Investment professionals use the term “junk bond” as a disdainful nickname to describe speculative and high risk/high yield bonds and bond funds. While they carry a relatively higher risk of default or devaluation, junk bonds’ draw for investors lies in the fact that they can deliver significantly higher yields than safer, investment grade bonds. Junk bonds themselves are not inherently poor or unsuitable investments, but bond issuers and financial advisors bear an obligation to provide investors with full disclosure about the risks.
At Erez Law, we represent investors who suffered serious financial loss because of their financial advisors’ recommendations to invest in junk bonds and junk bond funds. Many of our clients trusted their advisors with retirement savings of up to millions of dollars and experienced devastating losses. We represent clients in FINRA arbitrations and to hold unethical brokerage firms and individual advisors accountable. Our firm has the resources and the commitment you need to take back control of your financial future.
How Bond Rating Works
Bonds receive a credit rating from bond rating agencies – such as Moody’s or Standard and Poor’s – based on the bond issuer’s credit worthiness and financial outlook. Highly rated bonds or investment grade bonds typically come from established organizations with stable outlooks. The rate of return is stable but not always considered high yield. Investors in highly rated bonds enjoy a certain level of confidence that the bond issuer will pay the full bond value upon maturity.
When a bond’s credit rating is lower than investment grade, investment professionals consider it a speculative or junk bond. These bonds are high-yield, high-risk financial instruments and often carry an S&P rating of BB+ or lower or a Moody’s rating of Baa1 or lower. When financial advisors recommend high-yield investment products and fail to disclose investment risks and/or appropriate suitability considerations, investors can experience extreme financial loss.
Economic fluctuations, market volatility, and company business practices can all influence a bond issuer’s financial outlook and the level of risk associated with the bond. For example, energy sector bonds and bonds in failing economies, such as Puerto Rico, are more likely to carry junk bond ratings. If a financial advisor carelessly or purposefully misleads clients, he or she may violate FINRA (Financial Industry Regulatory Authority) rules as well as state and federal investment laws.
Bond Yields and Junk Bond Risks
Investors who purchase bonds effectively offer the bond issuer a loan. Like any other security, the bond’s value changes over time and impacts its yield or return rate. Economic factors such as high unemployment, sluggish growth, or recession can cause bond yields to fall while a sudden rebound can cause them to surge. Some junk bonds deliver high yields in a short term period of time. However, it’s a gamble many investors are unwilling to make. Some of our clients unwittingly invested or concentrated their investments in junk bonds and junk bond funds concentrated in Puerto Rico debt (closed-end funds) and Puerto Rico bonds, only to lose the majority of their liquid assets and retirement savings.
Junk Bonds and Investment Loss Law

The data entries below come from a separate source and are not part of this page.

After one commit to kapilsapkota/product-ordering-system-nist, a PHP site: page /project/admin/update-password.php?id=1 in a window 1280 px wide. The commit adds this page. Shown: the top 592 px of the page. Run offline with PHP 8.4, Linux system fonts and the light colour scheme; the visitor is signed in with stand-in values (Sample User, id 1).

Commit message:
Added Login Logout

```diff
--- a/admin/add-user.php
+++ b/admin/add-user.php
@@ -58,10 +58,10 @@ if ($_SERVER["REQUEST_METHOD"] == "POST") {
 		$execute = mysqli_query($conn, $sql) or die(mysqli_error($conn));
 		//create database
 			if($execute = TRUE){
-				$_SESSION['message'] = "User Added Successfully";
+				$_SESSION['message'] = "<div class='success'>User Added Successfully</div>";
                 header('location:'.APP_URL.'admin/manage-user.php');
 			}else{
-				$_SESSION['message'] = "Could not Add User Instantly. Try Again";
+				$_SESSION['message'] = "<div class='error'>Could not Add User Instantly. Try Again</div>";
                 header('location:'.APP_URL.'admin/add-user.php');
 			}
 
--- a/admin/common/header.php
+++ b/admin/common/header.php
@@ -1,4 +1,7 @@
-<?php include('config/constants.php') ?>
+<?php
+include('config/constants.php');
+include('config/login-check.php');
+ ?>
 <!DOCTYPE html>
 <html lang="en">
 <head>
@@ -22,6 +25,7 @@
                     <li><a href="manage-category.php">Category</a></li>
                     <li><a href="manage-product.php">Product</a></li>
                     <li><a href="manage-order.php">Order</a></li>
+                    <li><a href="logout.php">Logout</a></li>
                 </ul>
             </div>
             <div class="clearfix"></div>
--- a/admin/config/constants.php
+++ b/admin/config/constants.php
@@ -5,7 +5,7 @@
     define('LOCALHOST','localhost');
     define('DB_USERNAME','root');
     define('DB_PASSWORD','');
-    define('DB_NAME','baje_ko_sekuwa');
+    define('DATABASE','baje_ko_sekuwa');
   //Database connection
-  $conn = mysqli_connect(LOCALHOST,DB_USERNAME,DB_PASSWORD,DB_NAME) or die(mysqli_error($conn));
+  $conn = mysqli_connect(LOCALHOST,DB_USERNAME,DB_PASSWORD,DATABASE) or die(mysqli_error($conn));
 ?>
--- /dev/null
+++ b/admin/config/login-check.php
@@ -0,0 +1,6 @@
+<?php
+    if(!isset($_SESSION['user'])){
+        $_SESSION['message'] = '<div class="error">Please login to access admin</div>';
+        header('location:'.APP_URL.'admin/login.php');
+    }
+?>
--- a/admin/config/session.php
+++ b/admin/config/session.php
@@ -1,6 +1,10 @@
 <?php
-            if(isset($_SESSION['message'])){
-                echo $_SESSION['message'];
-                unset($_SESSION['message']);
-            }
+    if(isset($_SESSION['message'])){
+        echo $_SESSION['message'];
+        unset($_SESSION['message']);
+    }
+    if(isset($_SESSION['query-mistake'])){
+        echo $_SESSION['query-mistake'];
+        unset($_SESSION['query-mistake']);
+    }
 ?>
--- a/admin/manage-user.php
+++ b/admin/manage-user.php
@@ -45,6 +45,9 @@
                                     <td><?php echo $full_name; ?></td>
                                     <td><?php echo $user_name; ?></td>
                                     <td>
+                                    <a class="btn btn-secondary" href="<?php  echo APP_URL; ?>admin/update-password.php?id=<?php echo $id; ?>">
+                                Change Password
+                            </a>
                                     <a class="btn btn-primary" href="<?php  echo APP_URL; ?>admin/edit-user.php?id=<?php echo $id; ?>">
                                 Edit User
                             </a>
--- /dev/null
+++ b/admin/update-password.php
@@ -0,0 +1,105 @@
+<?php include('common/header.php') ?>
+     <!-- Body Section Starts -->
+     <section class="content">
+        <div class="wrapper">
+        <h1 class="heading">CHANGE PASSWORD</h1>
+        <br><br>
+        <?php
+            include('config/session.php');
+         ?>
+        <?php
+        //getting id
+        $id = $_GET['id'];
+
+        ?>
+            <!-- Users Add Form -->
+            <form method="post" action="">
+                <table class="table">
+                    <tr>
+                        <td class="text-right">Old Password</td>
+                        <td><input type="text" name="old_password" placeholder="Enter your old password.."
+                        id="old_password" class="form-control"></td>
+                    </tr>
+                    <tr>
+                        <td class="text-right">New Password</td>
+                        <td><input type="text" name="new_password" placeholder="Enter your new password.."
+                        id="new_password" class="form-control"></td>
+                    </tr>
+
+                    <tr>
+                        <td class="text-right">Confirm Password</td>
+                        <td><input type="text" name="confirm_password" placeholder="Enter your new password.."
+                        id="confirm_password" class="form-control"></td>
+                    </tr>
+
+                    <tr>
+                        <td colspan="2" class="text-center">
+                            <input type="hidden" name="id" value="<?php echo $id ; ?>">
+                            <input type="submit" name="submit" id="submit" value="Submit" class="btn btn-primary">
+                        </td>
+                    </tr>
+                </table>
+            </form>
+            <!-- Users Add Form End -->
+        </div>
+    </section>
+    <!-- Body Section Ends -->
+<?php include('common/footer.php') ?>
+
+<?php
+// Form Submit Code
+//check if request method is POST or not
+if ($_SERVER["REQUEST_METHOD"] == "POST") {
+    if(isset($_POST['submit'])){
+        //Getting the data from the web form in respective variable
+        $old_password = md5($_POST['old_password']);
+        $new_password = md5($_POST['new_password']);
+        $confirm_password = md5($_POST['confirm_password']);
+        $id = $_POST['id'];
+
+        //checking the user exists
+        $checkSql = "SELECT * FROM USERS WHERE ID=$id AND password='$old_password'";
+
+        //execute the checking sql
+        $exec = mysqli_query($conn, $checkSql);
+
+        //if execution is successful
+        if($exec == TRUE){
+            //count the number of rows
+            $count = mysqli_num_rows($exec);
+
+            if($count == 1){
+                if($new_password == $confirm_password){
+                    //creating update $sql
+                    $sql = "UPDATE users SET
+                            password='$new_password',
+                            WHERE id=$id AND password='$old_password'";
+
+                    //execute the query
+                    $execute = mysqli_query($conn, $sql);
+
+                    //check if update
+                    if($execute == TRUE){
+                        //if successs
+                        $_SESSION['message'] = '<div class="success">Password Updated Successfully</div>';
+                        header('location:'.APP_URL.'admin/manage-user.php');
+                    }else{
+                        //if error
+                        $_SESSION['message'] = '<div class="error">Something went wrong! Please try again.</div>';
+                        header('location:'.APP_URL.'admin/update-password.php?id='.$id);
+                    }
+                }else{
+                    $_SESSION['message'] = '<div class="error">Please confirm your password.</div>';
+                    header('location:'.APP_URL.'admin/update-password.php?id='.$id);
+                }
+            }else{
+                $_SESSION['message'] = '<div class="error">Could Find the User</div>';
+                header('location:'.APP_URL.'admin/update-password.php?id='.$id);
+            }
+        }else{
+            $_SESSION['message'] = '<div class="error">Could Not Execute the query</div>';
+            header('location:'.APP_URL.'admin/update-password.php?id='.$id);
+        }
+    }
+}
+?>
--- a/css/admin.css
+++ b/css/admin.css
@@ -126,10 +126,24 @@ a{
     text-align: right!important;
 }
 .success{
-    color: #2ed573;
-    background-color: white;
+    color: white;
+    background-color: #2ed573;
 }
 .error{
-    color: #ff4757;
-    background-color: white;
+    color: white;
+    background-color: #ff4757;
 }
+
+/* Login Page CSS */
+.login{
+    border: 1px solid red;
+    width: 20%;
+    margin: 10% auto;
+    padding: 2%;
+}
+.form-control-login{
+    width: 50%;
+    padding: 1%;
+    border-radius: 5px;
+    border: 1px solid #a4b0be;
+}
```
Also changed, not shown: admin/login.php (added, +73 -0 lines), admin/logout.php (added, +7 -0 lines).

At Erez Law, we hold financial advisors and brokerage firms accountable for unsuitable, unethical, and fraudulent investing practices. At minimum, every financial advisor must ensure the suitability of every investment he or she manages. At most, an investment advisor owes his or her clients not only suitability, but also a fiduciary duty. Our team of securities fraud attorneys have the resources to recoup losses for our clients and highlight noncompliance issues at small and large brokerage firms.

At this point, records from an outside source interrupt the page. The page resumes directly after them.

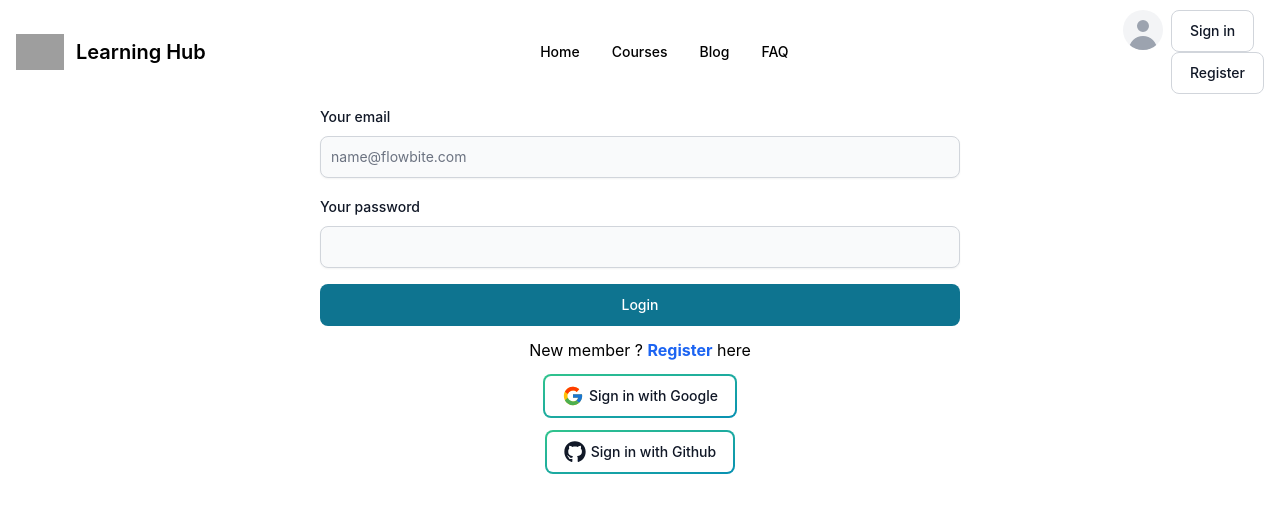
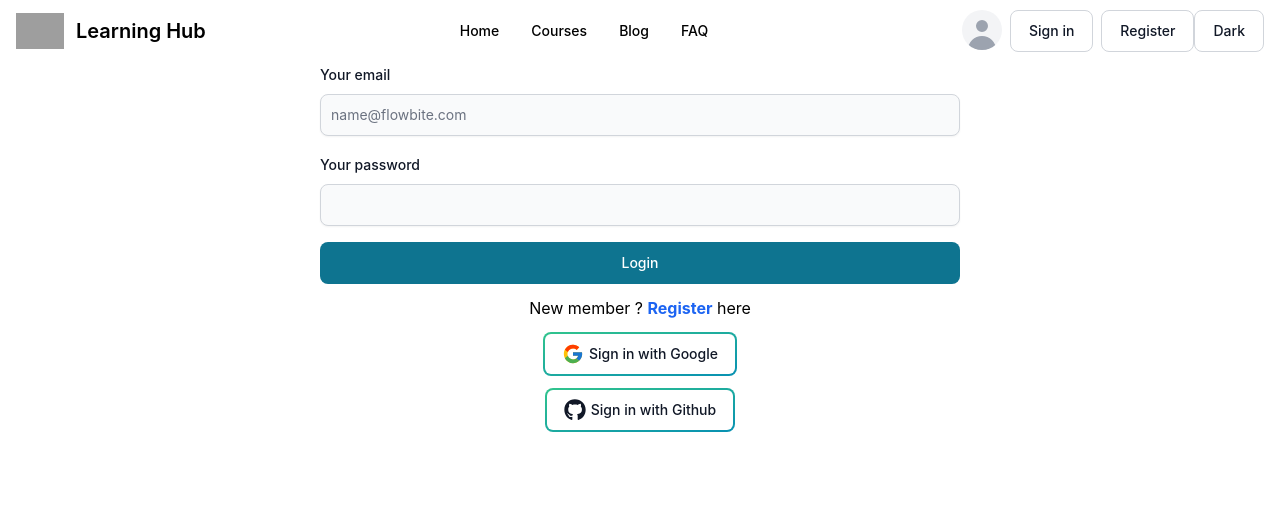
Before and after one commit to Marufhossain112/learning-platform-client, a React (Create React App) app: page /login in a window 1280 px wide. Shown: the top 512 px of the page. Built offline with nearby package versions, Linux system fonts and the light colour scheme; no server answers; grey boxes are pictures that could not be loaded.

Commit message:
toggle dark button added

```diff
--- a/src/Pages/Login/Login.js
+++ b/src/Pages/Login/Login.js
@@ -1,5 +1,5 @@
 import { GithubAuthProvider, GoogleAuthProvider } from "firebase/auth";
-import { Button, Checkbox, Label, TextInput } from "flowbite-react";
+import { Button,  Label, TextInput } from "flowbite-react";
 import React, { useContext } from "react";
 import { FcGoogle } from "react-icons/fc";
 import { FaGithub } from "react-icons/fa";
--- a/src/Pages/Navigation/Navigation.js
+++ b/src/Pages/Navigation/Navigation.js
@@ -1,11 +1,16 @@
 import { Avatar, Button, Navbar, Tooltip } from "flowbite-react";
 import React from "react";
+import { useState } from "react";
 import { useContext } from "react";
 import { Link, NavLink } from "react-router-dom";
 import { AuthContext } from "../../context/UserContext";
 
 const Navigation = () => {
   const { user, logOut } = useContext(AuthContext);
+  const [toggle, setToggle] = useState(false);
+  const handleToggle = () => {
+    setToggle(!toggle);
+  };
   const handleSignOut = () => {
     logOut()
       .then((result) => {
@@ -42,7 +47,7 @@ const Navigation = () => {
           >
             {<Avatar alt="user" img={user?.photoURL} rounded={true} />}
           </Tooltip>
-          <div>
+          {/* <div> */}
           {user?.uid ? (
             <Button onClick={handleSignOut} className="ms-4" color="light">
               Sign Out
@@ -57,7 +62,9 @@ const Navigation = () => {
               </Button>
             </>
           )}
-          </div>
+          <Button onClick={handleToggle} color="light">
+           {toggle ? "Light" : "Dark"}
+          </Button>
           <Navbar.Toggle />
         </div>
         <Navbar.Collapse>
```
Also changed, not shown: src/assests/dark.png (added), src/assests/light.png (added). Lines whose indentation alone changed are shown as unchanged.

We handle investment misconduct matters including:
- Unsuitable recommendations. Under FINRA rules, every financial advisor must make appropriate investment recommendations based on a client’s age, financial goals, risk tolerance, and other factors. Advisors who fail to meet the suitability requirement engage in dishonest investment practices.
- Investment misrepresentation and fraud. Advisors who accidentally misrepresent or purposefully misrepresent junk bonds for personal gain and who precipitate considerable financial losses may legally owe their clients for those losses.
- Omission of fact. An advisor cannot simply choose not to outline the risks associated with junk bonds, particularly if a client has previously labeled his or her investment priorities as “risk averse.”
- Breach of fiduciary duty. Advisers in certain states and certain fee-based advisors must adhere to a higher fiduciary standard than suitability. Any advisor who owes his or her client a fiduciary responsibility must make recommendations in a client’s best interest, period. Failing to do so is a serious offense in the financial world.
If your financial advisor recommended that you invest in junk bonds without disclosing the accurate risks to you, especially if your investment risk threshold is low, reach out to an attorney through our online form. You can take action to hold the advisor accountable and recoup your losses. A seasoned investment fraud attorney at Erez Law will determine if your advisor’s behavior was reckless or fraudulent and take you step by step through the legal process for recovery and dispute resolution.